User interface change data:
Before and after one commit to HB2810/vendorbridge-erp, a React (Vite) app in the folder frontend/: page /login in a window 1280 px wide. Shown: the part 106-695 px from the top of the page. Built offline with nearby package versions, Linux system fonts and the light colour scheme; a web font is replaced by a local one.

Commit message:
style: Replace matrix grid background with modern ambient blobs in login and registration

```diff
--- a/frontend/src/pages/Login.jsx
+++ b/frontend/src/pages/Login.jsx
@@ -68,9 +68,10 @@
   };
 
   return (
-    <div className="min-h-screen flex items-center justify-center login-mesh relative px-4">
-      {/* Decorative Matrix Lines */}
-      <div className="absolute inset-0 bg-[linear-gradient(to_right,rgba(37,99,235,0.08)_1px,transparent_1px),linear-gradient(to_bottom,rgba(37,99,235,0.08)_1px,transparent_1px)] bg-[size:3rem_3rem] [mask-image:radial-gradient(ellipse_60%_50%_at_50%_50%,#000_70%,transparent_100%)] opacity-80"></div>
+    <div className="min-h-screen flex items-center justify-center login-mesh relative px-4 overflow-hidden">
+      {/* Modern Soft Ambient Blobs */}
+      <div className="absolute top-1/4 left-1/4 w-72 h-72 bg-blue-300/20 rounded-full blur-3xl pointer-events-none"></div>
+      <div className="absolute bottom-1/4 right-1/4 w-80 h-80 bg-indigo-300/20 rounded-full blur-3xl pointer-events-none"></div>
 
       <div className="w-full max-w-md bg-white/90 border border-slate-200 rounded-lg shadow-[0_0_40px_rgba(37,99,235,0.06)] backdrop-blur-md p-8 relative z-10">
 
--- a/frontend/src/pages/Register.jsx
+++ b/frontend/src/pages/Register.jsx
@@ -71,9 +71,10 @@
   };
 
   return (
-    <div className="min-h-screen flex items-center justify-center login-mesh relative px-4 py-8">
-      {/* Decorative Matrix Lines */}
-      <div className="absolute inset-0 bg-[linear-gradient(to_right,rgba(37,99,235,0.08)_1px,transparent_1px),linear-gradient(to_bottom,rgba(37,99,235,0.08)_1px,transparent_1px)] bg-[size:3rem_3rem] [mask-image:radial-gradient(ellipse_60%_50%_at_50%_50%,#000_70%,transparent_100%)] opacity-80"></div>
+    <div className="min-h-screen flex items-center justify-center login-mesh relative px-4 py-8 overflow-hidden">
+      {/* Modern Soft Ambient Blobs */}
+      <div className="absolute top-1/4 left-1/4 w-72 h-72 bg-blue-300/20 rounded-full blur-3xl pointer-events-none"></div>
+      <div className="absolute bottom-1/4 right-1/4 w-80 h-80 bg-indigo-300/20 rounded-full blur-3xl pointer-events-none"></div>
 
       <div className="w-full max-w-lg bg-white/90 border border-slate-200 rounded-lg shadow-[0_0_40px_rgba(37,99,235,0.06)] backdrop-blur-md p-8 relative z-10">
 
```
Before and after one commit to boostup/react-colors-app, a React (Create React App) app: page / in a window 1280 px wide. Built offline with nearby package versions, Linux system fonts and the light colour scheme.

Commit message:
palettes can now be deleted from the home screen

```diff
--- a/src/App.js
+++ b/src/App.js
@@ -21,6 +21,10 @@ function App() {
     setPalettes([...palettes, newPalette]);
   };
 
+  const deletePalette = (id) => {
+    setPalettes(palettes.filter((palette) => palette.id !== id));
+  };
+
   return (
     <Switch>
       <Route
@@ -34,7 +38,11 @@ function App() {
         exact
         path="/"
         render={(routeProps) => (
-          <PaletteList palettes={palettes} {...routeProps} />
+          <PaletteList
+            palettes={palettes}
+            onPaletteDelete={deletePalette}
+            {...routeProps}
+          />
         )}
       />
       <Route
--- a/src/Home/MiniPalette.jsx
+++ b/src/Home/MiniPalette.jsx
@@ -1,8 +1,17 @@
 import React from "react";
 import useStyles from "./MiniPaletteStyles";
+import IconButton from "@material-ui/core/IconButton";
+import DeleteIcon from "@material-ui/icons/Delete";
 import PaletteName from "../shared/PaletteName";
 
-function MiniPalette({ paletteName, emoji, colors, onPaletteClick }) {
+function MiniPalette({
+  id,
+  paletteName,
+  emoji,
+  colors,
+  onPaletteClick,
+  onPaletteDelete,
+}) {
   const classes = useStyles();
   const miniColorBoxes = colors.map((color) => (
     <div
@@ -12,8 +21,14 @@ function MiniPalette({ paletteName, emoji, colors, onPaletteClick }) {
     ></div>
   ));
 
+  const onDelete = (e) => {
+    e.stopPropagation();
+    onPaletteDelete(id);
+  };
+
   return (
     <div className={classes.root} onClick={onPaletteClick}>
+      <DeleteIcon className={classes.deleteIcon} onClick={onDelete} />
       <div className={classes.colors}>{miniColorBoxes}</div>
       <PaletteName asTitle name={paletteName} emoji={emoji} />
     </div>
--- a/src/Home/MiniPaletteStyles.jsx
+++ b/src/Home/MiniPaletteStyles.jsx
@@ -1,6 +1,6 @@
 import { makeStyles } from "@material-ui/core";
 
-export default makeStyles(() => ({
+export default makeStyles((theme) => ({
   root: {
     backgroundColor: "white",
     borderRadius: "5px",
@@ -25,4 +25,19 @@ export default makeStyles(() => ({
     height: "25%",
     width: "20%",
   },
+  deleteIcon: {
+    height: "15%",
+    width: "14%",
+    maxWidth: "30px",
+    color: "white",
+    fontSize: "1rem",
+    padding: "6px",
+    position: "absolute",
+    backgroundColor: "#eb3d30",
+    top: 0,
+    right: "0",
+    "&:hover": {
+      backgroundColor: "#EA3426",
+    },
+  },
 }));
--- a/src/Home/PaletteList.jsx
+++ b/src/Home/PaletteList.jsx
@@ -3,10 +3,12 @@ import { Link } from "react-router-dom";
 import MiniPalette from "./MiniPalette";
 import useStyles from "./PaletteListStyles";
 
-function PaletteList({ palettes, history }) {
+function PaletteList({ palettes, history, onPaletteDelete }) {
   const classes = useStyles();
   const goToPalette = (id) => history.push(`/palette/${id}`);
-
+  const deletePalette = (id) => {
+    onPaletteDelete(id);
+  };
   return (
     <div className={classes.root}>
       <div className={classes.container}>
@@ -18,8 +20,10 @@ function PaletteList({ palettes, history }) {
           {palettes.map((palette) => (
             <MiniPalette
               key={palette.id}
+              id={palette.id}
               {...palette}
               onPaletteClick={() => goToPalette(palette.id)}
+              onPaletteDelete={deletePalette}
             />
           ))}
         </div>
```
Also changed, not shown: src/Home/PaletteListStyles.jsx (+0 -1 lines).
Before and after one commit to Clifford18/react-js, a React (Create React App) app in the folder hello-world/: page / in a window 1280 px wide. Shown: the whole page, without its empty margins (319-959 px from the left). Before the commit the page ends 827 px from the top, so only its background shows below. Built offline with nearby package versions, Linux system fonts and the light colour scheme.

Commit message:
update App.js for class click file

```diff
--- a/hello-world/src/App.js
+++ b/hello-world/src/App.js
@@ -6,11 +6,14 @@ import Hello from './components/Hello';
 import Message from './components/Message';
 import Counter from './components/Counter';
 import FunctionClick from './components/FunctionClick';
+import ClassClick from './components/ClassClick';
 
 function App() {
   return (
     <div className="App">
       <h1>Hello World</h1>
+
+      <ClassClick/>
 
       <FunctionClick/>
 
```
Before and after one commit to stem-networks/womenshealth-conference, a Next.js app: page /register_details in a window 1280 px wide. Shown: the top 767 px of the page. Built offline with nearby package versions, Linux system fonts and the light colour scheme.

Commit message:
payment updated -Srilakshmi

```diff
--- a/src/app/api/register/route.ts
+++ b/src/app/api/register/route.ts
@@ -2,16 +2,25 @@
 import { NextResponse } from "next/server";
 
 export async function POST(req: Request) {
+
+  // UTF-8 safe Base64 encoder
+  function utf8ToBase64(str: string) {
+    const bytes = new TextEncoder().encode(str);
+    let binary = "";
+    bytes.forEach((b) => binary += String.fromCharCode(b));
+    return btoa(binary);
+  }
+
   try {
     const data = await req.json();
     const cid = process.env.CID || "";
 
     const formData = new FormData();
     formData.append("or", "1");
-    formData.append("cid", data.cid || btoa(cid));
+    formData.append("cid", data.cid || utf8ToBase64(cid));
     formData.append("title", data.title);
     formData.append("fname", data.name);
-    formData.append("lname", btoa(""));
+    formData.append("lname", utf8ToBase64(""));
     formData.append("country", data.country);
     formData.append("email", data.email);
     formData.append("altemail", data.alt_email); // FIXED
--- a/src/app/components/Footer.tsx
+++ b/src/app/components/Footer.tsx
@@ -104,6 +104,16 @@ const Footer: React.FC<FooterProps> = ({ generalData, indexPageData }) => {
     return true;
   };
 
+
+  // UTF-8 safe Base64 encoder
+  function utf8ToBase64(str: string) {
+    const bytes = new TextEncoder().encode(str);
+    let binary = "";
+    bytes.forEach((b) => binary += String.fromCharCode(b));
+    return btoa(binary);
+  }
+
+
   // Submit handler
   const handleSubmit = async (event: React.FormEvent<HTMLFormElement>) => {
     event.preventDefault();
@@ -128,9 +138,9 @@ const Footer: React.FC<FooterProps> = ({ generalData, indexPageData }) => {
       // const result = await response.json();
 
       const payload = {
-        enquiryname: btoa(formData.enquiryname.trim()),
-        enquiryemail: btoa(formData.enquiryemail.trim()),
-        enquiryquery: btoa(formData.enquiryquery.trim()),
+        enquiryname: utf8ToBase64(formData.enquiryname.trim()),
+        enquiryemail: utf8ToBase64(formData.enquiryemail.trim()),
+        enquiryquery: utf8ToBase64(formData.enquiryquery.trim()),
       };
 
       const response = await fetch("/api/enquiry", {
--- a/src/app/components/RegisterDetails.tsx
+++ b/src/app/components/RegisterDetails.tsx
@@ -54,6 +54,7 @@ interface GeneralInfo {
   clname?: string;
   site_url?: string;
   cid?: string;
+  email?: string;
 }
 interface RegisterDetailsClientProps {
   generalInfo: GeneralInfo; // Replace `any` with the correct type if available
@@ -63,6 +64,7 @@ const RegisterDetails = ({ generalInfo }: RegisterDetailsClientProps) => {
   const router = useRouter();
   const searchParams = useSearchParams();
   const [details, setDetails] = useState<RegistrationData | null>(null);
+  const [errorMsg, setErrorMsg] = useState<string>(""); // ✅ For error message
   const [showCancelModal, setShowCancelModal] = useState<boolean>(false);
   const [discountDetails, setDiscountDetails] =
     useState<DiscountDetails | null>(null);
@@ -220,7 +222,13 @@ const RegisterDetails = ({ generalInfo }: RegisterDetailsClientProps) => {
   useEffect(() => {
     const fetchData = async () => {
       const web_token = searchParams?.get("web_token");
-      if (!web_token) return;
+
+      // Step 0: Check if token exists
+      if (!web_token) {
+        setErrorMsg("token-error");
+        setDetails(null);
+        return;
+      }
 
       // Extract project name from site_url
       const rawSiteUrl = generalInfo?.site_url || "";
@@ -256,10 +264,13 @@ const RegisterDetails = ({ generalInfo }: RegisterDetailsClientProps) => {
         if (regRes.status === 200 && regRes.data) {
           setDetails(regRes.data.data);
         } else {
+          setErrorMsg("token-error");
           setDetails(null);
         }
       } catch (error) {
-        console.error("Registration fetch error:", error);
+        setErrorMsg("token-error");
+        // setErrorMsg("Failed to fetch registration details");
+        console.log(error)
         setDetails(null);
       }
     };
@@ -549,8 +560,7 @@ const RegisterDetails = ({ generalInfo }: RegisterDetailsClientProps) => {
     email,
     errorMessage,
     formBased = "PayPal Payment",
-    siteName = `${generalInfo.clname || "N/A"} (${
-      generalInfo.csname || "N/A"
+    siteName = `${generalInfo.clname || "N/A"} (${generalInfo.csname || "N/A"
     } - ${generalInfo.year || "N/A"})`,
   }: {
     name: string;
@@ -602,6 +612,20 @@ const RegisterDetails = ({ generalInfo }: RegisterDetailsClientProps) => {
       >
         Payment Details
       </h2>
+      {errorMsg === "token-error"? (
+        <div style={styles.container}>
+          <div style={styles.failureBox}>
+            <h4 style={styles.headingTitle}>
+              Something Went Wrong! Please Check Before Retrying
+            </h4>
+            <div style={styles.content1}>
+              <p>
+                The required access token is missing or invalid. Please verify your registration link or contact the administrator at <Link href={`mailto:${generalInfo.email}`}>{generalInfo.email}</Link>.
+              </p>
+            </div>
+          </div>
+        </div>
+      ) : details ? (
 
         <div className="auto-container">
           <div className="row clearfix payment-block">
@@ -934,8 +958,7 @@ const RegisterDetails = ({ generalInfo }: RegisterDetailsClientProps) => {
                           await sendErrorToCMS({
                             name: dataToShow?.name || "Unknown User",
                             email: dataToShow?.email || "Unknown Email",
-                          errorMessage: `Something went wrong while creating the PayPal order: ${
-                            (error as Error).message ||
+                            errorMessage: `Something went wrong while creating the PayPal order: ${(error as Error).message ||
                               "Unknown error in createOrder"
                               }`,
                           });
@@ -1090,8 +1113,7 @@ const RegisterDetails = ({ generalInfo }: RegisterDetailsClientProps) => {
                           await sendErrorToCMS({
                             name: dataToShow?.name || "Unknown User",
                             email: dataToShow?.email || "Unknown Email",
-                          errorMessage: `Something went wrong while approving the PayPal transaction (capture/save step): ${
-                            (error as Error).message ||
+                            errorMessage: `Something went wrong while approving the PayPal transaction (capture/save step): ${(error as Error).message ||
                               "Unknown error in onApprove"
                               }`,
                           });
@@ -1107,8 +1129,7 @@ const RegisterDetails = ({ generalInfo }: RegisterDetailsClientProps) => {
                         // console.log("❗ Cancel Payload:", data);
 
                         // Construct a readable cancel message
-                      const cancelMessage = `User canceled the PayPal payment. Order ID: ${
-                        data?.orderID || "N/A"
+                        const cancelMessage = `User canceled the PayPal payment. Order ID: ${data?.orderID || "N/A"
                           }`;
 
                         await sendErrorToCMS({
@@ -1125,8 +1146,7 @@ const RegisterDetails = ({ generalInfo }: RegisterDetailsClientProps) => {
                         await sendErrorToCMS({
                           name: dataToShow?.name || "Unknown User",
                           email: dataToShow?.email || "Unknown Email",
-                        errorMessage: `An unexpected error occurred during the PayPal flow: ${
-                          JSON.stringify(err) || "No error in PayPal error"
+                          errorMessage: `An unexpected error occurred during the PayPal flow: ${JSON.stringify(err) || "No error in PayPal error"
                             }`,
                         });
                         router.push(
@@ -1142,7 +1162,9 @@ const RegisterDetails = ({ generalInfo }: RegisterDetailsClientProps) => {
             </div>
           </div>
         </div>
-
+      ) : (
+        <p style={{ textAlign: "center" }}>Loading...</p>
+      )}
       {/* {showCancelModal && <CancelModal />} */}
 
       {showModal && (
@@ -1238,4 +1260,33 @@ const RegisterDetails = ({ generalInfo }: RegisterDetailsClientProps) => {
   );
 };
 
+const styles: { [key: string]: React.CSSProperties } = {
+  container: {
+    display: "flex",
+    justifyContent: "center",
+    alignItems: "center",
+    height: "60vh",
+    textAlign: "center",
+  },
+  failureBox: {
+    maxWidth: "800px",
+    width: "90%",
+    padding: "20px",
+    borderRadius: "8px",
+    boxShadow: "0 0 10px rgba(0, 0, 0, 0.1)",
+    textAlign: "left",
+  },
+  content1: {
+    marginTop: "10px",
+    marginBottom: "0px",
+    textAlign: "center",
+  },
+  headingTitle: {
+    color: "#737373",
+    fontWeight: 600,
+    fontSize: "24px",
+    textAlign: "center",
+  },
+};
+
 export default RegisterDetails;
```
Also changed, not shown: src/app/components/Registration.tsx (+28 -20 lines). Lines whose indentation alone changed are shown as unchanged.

**ASSIGNED TASK:** Extract every line containing the string "relative" from the data above.

**ANSWER TO THE EXERCISE:**
-    <div className="min-h-screen flex items-center justify-center login-mesh relative px-4">
+    <div className="min-h-screen flex items-center justify-center login-mesh relative px-4 overflow-hidden">
       <div className="w-full max-w-md bg-white/90 border border-slate-200 rounded-lg shadow-[0_0_40px_rgba(37,99,235,0.06)] backdrop-blur-md p-8 relative z-10">
-    <div className="min-h-screen flex items-center justify-center login-mesh relative px-4 py-8">
+    <div className="min-h-screen flex items-center justify-center login-mesh relative px-4 py-8 overflow-hidden">
       <div className="w-full max-w-lg bg-white/90 border border-slate-200 rounded-lg shadow-[0_0_40px_rgba(37,99,235,0.06)] backdrop-blur-md p-8 relative z-10">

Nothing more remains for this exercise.